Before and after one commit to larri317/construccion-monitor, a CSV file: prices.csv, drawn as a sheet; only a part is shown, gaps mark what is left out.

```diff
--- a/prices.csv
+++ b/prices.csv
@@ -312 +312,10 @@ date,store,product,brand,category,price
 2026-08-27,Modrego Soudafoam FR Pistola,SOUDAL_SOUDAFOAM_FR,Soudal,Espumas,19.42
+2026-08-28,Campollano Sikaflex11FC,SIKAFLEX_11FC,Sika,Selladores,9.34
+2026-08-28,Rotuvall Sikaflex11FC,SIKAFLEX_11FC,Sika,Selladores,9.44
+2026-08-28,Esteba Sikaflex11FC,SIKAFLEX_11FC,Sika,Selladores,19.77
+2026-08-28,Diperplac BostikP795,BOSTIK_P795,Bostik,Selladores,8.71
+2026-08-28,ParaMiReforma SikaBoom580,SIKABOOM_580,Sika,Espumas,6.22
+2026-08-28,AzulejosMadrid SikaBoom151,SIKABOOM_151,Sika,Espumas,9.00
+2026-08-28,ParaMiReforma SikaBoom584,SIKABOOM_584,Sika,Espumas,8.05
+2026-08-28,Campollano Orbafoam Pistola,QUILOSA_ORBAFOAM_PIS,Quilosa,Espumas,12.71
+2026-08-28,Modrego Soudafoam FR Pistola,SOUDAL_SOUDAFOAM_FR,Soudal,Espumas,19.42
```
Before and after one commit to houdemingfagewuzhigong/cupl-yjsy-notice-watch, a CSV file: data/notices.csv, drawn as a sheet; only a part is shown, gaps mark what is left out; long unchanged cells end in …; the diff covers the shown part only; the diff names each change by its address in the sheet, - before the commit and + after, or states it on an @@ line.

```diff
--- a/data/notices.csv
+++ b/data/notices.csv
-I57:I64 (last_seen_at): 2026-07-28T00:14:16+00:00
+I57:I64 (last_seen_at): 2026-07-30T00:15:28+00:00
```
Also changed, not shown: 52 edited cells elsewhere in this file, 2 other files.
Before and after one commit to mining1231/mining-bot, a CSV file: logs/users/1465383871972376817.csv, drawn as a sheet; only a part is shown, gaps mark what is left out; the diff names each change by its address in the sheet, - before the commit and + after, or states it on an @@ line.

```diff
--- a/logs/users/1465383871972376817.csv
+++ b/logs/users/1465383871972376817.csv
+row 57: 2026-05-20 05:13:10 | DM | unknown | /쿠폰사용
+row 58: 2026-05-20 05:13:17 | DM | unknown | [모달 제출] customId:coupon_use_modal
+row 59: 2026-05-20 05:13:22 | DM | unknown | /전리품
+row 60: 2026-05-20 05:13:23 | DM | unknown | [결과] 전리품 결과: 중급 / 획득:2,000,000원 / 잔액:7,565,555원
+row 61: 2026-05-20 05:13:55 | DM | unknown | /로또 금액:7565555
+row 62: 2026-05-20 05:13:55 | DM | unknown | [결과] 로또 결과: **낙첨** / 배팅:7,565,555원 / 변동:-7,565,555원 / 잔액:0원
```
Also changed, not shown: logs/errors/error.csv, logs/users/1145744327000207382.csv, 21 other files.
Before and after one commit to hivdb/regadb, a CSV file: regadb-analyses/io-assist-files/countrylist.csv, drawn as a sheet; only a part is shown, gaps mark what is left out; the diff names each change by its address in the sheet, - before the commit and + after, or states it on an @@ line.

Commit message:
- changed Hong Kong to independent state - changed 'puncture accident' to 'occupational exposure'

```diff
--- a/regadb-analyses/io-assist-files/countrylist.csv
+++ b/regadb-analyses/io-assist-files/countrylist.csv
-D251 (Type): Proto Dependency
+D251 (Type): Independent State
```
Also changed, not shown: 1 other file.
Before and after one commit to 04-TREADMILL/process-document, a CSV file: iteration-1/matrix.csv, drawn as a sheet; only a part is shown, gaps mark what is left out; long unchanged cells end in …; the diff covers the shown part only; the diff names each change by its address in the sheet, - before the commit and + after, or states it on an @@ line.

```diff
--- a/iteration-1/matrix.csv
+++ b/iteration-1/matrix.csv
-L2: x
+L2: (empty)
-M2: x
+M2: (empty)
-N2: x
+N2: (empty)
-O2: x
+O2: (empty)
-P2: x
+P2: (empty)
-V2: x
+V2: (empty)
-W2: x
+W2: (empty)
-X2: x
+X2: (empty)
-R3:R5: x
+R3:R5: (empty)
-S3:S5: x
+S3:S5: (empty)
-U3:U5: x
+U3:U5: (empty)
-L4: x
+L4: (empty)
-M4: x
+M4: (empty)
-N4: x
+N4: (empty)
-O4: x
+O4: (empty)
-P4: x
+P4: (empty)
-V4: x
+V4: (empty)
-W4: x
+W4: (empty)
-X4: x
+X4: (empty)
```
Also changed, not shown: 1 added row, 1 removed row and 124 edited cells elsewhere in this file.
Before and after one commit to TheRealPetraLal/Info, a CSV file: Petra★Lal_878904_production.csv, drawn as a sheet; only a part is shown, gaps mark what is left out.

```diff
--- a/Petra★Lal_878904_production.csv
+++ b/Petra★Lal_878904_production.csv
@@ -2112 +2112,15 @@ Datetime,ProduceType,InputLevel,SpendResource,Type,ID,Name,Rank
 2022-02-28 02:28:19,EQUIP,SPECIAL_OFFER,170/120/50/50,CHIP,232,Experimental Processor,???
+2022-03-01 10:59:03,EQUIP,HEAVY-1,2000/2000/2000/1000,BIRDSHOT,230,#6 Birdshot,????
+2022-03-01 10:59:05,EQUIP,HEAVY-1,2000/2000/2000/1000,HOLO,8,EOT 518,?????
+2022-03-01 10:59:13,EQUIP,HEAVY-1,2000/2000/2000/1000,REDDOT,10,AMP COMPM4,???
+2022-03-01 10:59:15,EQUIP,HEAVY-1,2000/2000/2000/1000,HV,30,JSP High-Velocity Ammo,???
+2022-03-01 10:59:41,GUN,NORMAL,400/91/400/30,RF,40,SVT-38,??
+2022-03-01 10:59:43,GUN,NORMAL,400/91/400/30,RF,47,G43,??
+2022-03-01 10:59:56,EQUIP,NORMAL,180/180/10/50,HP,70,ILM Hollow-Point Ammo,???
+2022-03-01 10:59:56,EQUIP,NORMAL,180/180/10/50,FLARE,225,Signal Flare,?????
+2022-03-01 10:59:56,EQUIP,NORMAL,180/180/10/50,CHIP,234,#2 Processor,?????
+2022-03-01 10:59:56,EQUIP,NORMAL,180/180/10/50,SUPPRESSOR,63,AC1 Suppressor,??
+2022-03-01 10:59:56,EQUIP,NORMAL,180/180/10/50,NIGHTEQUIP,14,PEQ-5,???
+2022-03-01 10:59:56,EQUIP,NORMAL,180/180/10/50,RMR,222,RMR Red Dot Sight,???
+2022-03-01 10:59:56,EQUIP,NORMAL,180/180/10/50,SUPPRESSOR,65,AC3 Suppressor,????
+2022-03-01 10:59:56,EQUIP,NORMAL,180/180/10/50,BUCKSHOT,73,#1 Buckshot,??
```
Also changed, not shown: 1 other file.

________________________________________

» Your instructions: Repeat the data word for word, leaving out no line.

» Response area:
Before and after one commit to larri317/construccion-monitor, a CSV file: prices.csv, drawn as a sheet; only a part is shown, gaps mark what is left out.

```diff
--- a/prices.csv
+++ b/prices.csv
@@ -312 +312,10 @@ date,store,product,brand,category,price
 2026-08-27,Modrego Soudafoam FR Pistola,SOUDAL_SOUDAFOAM_FR,Soudal,Espumas,19.42
+2026-08-28,Campollano Sikaflex11FC,SIKAFLEX_11FC,Sika,Selladores,9.34
+2026-08-28,Rotuvall Sikaflex11FC,SIKAFLEX_11FC,Sika,Selladores,9.44
+2026-08-28,Esteba Sikaflex11FC,SIKAFLEX_11FC,Sika,Selladores,19.77
+2026-08-28,Diperplac BostikP795,BOSTIK_P795,Bostik,Selladores,8.71
+2026-08-28,ParaMiReforma SikaBoom580,SIKABOOM_580,Sika,Espumas,6.22
+2026-08-28,AzulejosMadrid SikaBoom151,SIKABOOM_151,Sika,Espumas,9.00
+2026-08-28,ParaMiReforma SikaBoom584,SIKABOOM_584,Sika,Espumas,8.05
+2026-08-28,Campollano Orbafoam Pistola,QUILOSA_ORBAFOAM_PIS,Quilosa,Espumas,12.71
+2026-08-28,Modrego Soudafoam FR Pistola,SOUDAL_SOUDAFOAM_FR,Soudal,Espumas,19.42
```
Before and after one commit to houdemingfagewuzhigong/cupl-yjsy-notice-watch, a CSV file: data/notices.csv, drawn as a sheet; only a part is shown, gaps mark what is left out; long unchanged cells end in …; the diff covers the shown part only; the diff names each change by its address in the sheet, - before the commit and + after, or states it on an @@ line.

```diff
--- a/data/notices.csv
+++ b/data/notices.csv
-I57:I64 (last_seen_at): 2026-07-28T00:14:16+00:00
+I57:I64 (last_seen_at): 2026-07-30T00:15:28+00:00
```
Also changed, not shown: 52 edited cells elsewhere in this file, 2 other files.
Before and after one commit to mining1231/mining-bot, a CSV file: logs/users/1465383871972376817.csv, drawn as a sheet; only a part is shown, gaps mark what is left out; the diff names each change by its address in the sheet, - before the commit and + after, or states it on an @@ line.

```diff
--- a/logs/users/1465383871972376817.csv
+++ b/logs/users/1465383871972376817.csv
+row 57: 2026-05-20 05:13:10 | DM | unknown | /쿠폰사용
+row 58: 2026-05-20 05:13:17 | DM | unknown | [모달 제출] customId:coupon_use_modal
+row 59: 2026-05-20 05:13:22 | DM | unknown | /전리품
+row 60: 2026-05-20 05:13:23 | DM | unknown | [결과] 전리품 결과: 중급 / 획득:2,000,000원 / 잔액:7,565,555원
+row 61: 2026-05-20 05:13:55 | DM | unknown | /로또 금액:7565555
+row 62: 2026-05-20 05:13:55 | DM | unknown | [결과] 로또 결과: **낙첨** / 배팅:7,565,555원 / 변동:-7,565,555원 / 잔액:0원
```
Also changed, not shown: logs/errors/error.csv, logs/users/1145744327000207382.csv, 21 other files.
Before and after one commit to hivdb/regadb, a CSV file: regadb-analyses/io-assist-files/countrylist.csv, drawn as a sheet; only a part is shown, gaps mark what is left out; the diff names each change by its address in the sheet, - before the commit and + after, or states it on an @@ line.

Commit message:
- changed Hong Kong to independent state - changed 'puncture accident' to 'occupational exposure'

```diff
--- a/regadb-analyses/io-assist-files/countrylist.csv
+++ b/regadb-analyses/io-assist-files/countrylist.csv
-D251 (Type): Proto Dependency
+D251 (Type): Independent State
```
Also changed, not shown: 1 other file.
Before and after one commit to 04-TREADMILL/process-document, a CSV file: iteration-1/matrix.csv, drawn as a sheet; only a part is shown, gaps mark what is left out; long unchanged cells end in …; the diff covers the shown part only; the diff names each change by its address in the sheet, - before the commit and + after, or states it on an @@ line.

```diff
--- a/iteration-1/matrix.csv
+++ b/iteration-1/matrix.csv
-L2: x
+L2: (empty)
-M2: x
+M2: (empty)
-N2: x
+N2: (empty)
-O2: x
+O2: (empty)
-P2: x
+P2: (empty)
-V2: x
+V2: (empty)
-W2: x
+W2: (empty)
-X2: x
+X2: (empty)
-R3:R5: x
+R3:R5: (empty)
-S3:S5: x
+S3:S5: (empty)
-U3:U5: x
+U3:U5: (empty)
-L4: x
+L4: (empty)
-M4: x
+M4: (empty)
-N4: x
+N4: (empty)
-O4: x
+O4: (empty)
-P4: x
+P4: (empty)
-V4: x
+V4: (empty)
-W4: x
+W4: (empty)
-X4: x
+X4: (empty)
```
Also changed, not shown: 1 added row, 1 removed row and 124 edited cells elsewhere in this file.
Before and after one commit to TheRealPetraLal/Info, a CSV file: Petra★Lal_878904_production.csv, drawn as a sheet; only a part is shown, gaps mark what is left out.

```diff
--- a/Petra★Lal_878904_production.csv
+++ b/Petra★Lal_878904_production.csv
@@ -2112 +2112,15 @@ Datetime,ProduceType,InputLevel,SpendResource,Type,ID,Name,Rank
 2022-02-28 02:28:19,EQUIP,SPECIAL_OFFER,170/120/50/50,CHIP,232,Experimental Processor,???
+2022-03-01 10:59:03,EQUIP,HEAVY-1,2000/2000/2000/1000,BIRDSHOT,230,#6 Birdshot,????
+2022-03-01 10:59:05,EQUIP,HEAVY-1,2000/2000/2000/1000,HOLO,8,EOT 518,?????
+2022-03-01 10:59:13,EQUIP,HEAVY-1,2000/2000/2000/1000,REDDOT,10,AMP COMPM4,???
+2022-03-01 10:59:15,EQUIP,HEAVY-1,2000/2000/2000/1000,HV,30,JSP High-Velocity Ammo,???
+2022-03-01 10:59:41,GUN,NORMAL,400/91/400/30,RF,40,SVT-38,??
+2022-03-01 10:59:43,GUN,NORMAL,400/91/400/30,RF,47,G43,??
+2022-03-01 10:59:56,EQUIP,NORMAL,180/180/10/50,HP,70,ILM Hollow-Point Ammo,???
+2022-03-01 10:59:56,EQUIP,NORMAL,180/180/10/50,FLARE,225,Signal Flare,?????
+2022-03-01 10:59:56,EQUIP,NORMAL,180/180/10/50,CHIP,234,#2 Processor,?????
+2022-03-01 10:59:56,EQUIP,NORMAL,180/180/10/50,SUPPRESSOR,63,AC1 Suppressor,??
+2022-03-01 10:59:56,EQUIP,NORMAL,180/180/10/50,NIGHTEQUIP,14,PEQ-5,???
+2022-03-01 10:59:56,EQUIP,NORMAL,180/180/10/50,RMR,222,RMR Red Dot Sight,???
+2022-03-01 10:59:56,EQUIP,NORMAL,180/180/10/50,SUPPRESSOR,65,AC3 Suppressor,????
+2022-03-01 10:59:56,EQUIP,NORMAL,180/180/10/50,BUCKSHOT,73,#1 Buckshot,??
```
Also changed, not shown: 1 other file.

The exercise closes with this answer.